Under California law, there can be only one final judgment in a case against the same party. A judgment is not appealable, and therefore not final, if any further action on the part of the court is essential to a final determination of the rights of the parties. 4 Cal.Jur.3d, Appellate Review, § § 36, 37. In this case, the state court still needs to merge its two judgments into a single judgment before it can be reviewed. (1)  
Reiter argues that both judgments he obtained are final because one judgment is against "Andrew Musaelian" and the other is against "Andrew Musaelian doing business as Attorney's Legal Research." Whatever tortured logic leads him to this conclusion, it is not shared by the court. Nor does the court understand why Reiter should get to choose which judgment is applicable to this Chapter 13 case.
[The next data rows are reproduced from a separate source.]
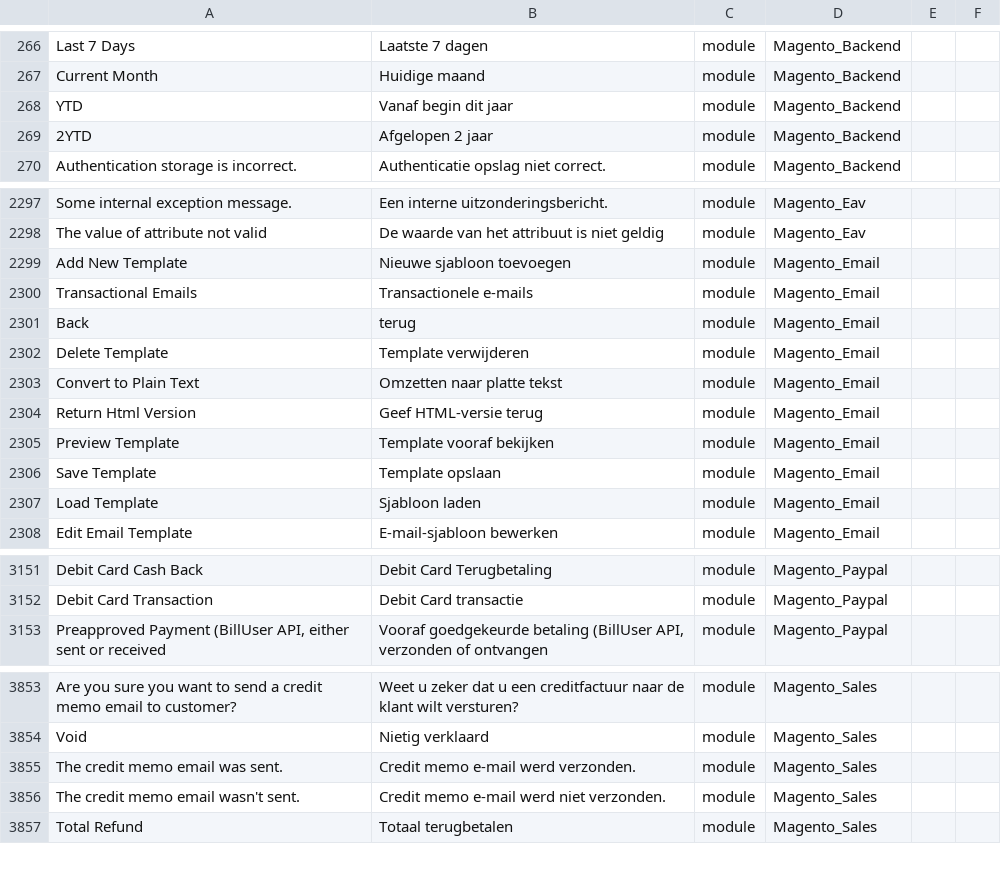
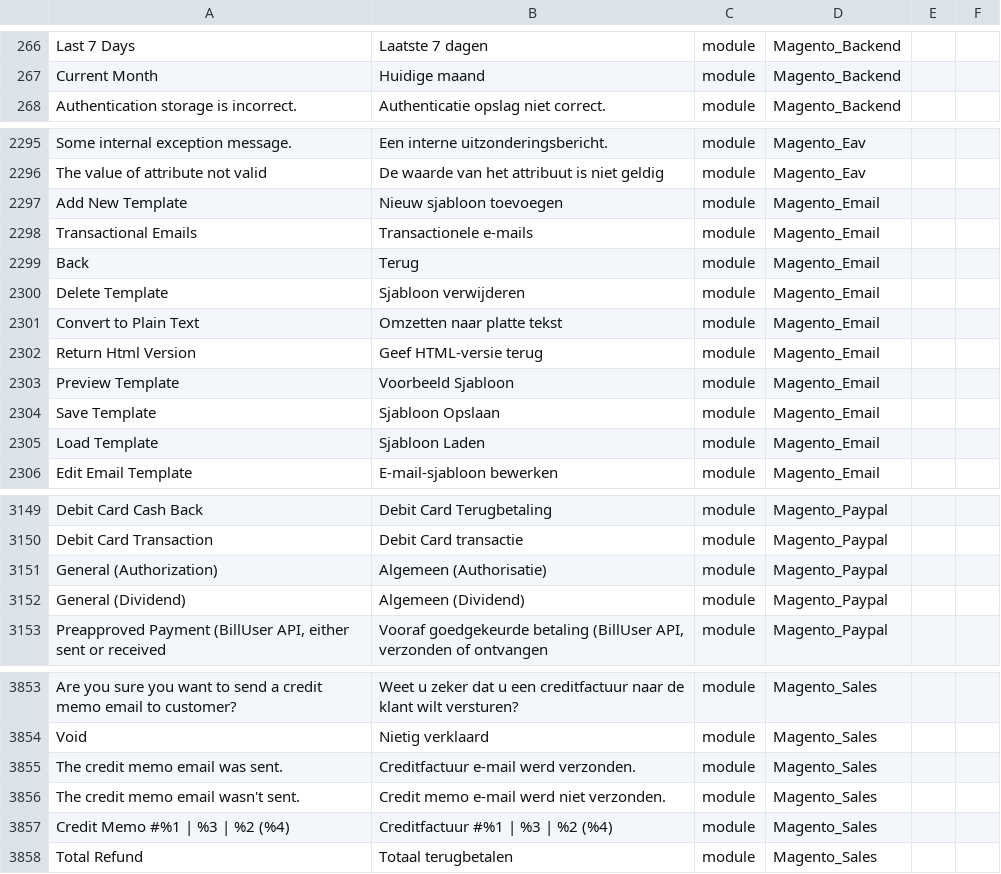
Before and after one commit to rakibabu/language_nl_nl, a CSV file: nl_NL.csv, drawn as a sheet; only a part is shown, gaps mark what is left out; removed rows and columns are numbered as before the commit, all else as after; the diff covers the shown part only; the diff names each change by its address in the sheet, - before the commit and + after, or states it on an @@ line.

```diff
--- a/nl_NL.csv
+++ b/nl_NL.csv
-row 268: YTD | Vanaf begin dit jaar | module | Magento_Backend
-row 269: 2YTD | Afgelopen 2 jaar | module | Magento_Backend
-B2297: Nieuwe sjabloon toevoegen
+B2297: Nieuw sjabloon toevoegen
-B2299: terug
+B2299: Terug
-B2300: Template verwijderen
+B2300: Sjabloon verwijderen
-B2303: Template vooraf bekijken
+B2303: Voorbeeld Sjabloon
-B2304: Template opslaan
+B2304: Sjabloon Opslaan
-B2305: Sjabloon laden
+B2305: Sjabloon Laden
+row 3151: General (Authorization) | Algemeen (Authorisatie) | module | Magento_Paypal
+row 3152: General (Dividend) | Algemeen (Dividend) | module | Magento_Paypal
-B3855: Credit memo e-mail werd verzonden.
+B3855: Creditfactuur e-mail werd verzonden.
+row 3857: Credit Memo #%1 | %3 | %2 (%4) | Creditfactuur #%1 | %3 | %2 (%4) | module | Magento_Sales
```
Also changed, not shown: 2 added rows and 160 edited cells elsewhere in this file, 1 other file.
The court ends its analysis by noting that this is clearly a case which was intended by Congress to be properly brought under Chapter 13. After a full trial, the court rendered a judgment for $81,000.00, keeping the debtors well within the debt limits of § 109(e). It is only by ignoring this judgment on the merits and focusing on the earlier default judgment - possibly procured by some sort of legal legerdemain (2)  - that Reiter is able to argue that Musaelian is not eligible for Chapter 13 relief. Collateral estoppel is not supposed to be applied blindly by the court where injustice results or public policy - in this case, access to relief under the Bankruptcy Code - is thwarted. Lucido v. Superior Court (1990) 51 Cal.3d 335, 343.
Reiter's fall-back position is that even if the two judgments are not given preclusive effect, they are still "liquidated" and therefore counted for purposes of eligibility. However, the survival of the larger judgment is contingent on a finding that by the state court that this is the proper judgment amount, even though it subsequently held a full trial and determined that the damages - including punitive damages - were far less. While the role of the court in adjudicating claims for purposes of eligibility is limited, some scrutiny of the basis for a claim is proper where a legal issue is involved and contested evidentiary hearing is not required. In re Ho, 274 B.R. 867, 875 (9th Cir.BAP 2002); In re Nicholes, 184 B.R. 82, 90 (9th Cir.BAP 1994); In re Loyola, 123 B.R. 338, 341 (9th Cir. 1991).
For the foregoing reasons, Reiter's motion to dismiss will be denied. Counsel for Musealian shall submit an appropriate form of order.
Dated: August 26, 2002 ___________________________ Alan Jaroslovsky U.S. Bankruptcy Judge
1. The record reflects that Musaelian sought relief by an extraordinary writ in the state appellate courts. While this was denied, it does not appear to preclude normal appellate review from a final judgment.